Lucky, lucky them.
What would Whitman have written about such a uniquely American company?
Would he have joyously celebrated an institution which left its equal daughters and equal sons to rot in the baking Texas sun?
Would the great poet have rejoiced in the servitude of those not fortunate enough to live on allegedly free soil?
Oh yes, perhaps he would have taken up for a company that stitches $5 of cloth together and resells it for nearly $100.
Or would he have beat his breast in bitter sadness and populist fury at what the “grand, sane, towering, seated Mother” America had wrought on her children?
I think Levi’s image of America as a flickering, submerged piece of glowing line art, expiring in the black and white night to the silent sound of flying fireworks is entirely fitting and entirely depressing.
Just what message is this company trying to send to those who made them what they are today?
There is a Web site which accompanies this new ad campaign. It commands the Disciples of Levi to “go forth” and write (I am not kidding) “a new Declaration of the United States of America.” In their best pseudo-poetic tone, this site cheers the “general of the new revolution” to take up a pen.
“Add your words, your images, your voice to a new declaration, refined in the spirit of today’s America,” it proclaims. “An America in which we hold these truths to be self-evident …”
These “truths” are, in fact, user-generated content. In the “gallery” below, that new “declaration” is unfurled. However, at time of this writing, only one bit of truth can be found therein.
A deadly insightful user writes: “Clever Consumerism: Profound, Profane, and Provactive [sic] Parcels of Punditry.
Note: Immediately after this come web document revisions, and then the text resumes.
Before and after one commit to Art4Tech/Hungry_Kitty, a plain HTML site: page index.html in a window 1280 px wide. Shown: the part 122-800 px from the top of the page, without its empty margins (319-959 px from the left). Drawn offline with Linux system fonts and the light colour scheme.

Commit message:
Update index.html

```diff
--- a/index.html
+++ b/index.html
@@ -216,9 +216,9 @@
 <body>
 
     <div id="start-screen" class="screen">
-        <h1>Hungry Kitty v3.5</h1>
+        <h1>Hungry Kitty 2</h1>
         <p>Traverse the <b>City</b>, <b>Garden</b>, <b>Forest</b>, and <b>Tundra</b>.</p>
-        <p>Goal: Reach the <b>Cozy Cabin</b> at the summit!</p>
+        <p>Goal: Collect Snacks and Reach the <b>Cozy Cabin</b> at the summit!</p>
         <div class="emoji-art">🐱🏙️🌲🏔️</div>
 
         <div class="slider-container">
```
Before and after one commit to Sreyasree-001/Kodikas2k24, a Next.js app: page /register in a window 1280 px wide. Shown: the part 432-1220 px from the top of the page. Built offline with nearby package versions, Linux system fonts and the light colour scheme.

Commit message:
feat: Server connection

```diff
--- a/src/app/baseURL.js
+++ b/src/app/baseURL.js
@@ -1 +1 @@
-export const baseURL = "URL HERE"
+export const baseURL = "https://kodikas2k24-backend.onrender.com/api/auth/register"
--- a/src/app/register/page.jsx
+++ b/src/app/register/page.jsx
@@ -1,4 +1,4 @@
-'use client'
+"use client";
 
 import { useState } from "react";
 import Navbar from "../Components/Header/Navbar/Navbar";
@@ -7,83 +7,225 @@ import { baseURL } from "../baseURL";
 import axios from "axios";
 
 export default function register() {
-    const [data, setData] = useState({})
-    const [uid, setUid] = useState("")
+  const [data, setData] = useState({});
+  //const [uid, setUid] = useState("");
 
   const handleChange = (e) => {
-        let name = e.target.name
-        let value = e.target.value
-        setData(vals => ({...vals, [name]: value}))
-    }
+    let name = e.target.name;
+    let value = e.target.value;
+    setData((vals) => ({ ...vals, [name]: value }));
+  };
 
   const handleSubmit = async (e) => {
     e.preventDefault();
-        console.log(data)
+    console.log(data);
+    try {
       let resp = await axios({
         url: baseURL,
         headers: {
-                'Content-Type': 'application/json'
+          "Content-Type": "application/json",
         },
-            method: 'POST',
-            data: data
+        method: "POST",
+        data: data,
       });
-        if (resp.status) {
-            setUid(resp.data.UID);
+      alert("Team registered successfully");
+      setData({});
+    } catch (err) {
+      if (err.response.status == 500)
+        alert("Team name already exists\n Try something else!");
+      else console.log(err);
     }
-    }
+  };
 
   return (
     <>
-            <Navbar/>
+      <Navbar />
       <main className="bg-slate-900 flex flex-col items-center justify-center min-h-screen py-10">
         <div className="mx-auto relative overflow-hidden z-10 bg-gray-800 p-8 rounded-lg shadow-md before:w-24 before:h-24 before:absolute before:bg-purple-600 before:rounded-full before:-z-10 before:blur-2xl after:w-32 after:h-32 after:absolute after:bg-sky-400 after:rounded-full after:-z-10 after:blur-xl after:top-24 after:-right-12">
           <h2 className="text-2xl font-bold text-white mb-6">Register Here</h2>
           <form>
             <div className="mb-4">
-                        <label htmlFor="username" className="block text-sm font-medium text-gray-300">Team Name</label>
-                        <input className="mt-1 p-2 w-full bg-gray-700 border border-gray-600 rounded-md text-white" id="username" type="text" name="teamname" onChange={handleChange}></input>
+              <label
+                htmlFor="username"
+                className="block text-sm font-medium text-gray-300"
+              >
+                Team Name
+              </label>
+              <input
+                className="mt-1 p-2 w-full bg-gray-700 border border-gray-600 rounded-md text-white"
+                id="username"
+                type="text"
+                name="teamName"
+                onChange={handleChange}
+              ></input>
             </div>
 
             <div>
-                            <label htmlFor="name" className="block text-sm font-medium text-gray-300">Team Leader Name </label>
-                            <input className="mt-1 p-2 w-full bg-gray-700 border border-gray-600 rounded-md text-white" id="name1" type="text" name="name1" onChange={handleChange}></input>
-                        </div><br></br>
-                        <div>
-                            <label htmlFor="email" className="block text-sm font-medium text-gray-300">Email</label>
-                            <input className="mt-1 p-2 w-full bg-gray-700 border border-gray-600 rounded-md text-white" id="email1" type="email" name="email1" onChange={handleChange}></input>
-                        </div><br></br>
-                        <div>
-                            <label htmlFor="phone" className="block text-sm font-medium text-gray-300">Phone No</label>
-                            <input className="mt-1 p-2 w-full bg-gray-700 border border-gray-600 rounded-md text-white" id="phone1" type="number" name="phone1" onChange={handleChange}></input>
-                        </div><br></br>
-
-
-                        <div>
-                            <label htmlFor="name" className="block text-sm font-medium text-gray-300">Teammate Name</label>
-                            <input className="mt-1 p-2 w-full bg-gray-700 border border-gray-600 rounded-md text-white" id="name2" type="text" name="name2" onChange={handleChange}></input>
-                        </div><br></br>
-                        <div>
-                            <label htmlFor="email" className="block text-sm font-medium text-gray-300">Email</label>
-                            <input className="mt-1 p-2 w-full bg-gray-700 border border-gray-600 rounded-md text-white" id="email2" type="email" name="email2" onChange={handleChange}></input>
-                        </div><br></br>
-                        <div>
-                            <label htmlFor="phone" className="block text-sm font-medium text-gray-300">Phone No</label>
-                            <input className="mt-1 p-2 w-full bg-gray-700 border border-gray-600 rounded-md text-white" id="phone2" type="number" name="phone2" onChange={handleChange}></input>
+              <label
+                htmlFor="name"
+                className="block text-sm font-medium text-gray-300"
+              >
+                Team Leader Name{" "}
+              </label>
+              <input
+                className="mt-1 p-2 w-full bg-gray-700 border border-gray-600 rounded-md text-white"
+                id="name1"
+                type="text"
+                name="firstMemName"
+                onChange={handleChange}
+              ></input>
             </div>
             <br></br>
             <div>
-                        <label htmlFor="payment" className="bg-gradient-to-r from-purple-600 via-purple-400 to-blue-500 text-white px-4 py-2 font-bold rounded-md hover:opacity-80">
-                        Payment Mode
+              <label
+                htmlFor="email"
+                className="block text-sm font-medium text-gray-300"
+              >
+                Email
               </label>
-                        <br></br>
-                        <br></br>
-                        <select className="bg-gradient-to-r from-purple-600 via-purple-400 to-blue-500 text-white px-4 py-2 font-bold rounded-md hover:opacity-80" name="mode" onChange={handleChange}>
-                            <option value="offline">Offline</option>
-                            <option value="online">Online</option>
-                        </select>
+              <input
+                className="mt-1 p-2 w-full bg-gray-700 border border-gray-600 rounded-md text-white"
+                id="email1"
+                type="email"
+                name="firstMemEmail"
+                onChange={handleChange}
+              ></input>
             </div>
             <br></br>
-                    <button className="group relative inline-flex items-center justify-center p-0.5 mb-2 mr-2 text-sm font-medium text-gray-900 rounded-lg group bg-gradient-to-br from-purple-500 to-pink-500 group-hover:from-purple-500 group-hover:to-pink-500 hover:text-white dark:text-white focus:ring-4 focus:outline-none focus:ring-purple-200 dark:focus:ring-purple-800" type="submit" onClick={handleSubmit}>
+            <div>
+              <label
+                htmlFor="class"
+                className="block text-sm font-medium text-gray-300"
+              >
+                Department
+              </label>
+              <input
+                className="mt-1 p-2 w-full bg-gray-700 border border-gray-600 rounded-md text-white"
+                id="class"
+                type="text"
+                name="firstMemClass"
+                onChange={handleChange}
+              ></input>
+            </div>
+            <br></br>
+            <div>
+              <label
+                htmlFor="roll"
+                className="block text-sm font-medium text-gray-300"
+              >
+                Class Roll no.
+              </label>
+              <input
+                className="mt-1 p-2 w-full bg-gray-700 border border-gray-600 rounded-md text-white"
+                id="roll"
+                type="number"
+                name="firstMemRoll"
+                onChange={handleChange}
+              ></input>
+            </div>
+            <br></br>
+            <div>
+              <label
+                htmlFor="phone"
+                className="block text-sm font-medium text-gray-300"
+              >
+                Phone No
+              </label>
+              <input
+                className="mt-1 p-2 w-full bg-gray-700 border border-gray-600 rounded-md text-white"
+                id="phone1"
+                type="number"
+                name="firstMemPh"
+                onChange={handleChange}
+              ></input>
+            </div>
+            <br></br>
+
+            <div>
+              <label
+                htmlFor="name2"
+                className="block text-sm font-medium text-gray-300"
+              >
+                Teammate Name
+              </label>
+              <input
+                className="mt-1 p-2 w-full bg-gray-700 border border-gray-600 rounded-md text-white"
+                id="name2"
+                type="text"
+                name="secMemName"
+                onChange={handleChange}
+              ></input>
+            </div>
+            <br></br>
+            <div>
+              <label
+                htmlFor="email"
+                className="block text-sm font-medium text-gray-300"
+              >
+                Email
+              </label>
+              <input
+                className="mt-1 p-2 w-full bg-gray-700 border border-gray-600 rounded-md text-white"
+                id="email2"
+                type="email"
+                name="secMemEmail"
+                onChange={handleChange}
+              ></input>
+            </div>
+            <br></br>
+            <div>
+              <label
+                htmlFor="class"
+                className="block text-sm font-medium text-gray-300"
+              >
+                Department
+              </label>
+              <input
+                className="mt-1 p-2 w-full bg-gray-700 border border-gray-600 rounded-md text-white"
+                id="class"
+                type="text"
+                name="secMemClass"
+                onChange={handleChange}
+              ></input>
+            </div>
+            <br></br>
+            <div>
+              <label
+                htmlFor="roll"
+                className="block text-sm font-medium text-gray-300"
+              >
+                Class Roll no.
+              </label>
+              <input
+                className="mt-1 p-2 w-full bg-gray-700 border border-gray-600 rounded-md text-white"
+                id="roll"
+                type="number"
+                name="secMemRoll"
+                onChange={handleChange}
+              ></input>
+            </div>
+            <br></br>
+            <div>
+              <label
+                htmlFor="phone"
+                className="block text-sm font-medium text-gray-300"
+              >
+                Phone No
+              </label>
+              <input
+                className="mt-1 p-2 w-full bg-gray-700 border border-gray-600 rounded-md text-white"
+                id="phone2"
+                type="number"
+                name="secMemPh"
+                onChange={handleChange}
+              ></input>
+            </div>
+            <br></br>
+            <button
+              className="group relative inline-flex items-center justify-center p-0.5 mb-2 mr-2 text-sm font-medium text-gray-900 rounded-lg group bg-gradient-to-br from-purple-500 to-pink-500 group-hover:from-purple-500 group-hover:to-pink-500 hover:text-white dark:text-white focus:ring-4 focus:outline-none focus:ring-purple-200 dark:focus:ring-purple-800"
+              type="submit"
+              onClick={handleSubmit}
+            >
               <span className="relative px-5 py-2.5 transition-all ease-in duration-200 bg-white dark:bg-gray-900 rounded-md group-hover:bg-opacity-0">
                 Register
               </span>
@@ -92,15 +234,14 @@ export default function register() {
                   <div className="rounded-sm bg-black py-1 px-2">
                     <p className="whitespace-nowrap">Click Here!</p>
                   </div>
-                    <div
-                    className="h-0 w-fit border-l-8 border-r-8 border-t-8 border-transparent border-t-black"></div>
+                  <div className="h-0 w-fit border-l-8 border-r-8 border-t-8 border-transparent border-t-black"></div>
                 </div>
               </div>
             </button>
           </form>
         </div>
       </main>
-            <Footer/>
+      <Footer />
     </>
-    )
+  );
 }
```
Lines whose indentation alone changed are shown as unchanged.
Freedom Fighters? Existent Existentially; Emotional, Eternal.”
Amen, sir or madam. Amen.
So America, “strong, ample, fair, enduring, capable, rich, Perennial with the Earth, with Freedom, Law and Love,” do what you do best when provoked. Strike out, generals of the new revolution, and give Levi Strauss a piece of your declaration. By their mockery of your poor, your weak and your huddled masses; by advertising elegies on the demise of your nation, using the very words of your great gray poet against you; and by their own shallow copy, splayed about the Internet seeking without earnest a new “declaration” … They have invited your words, your just anger, your scorn.
I look forward to seeing what this page looks like in a week’s time.
Meanwhile, I’ve got a cable television subscription to cancel.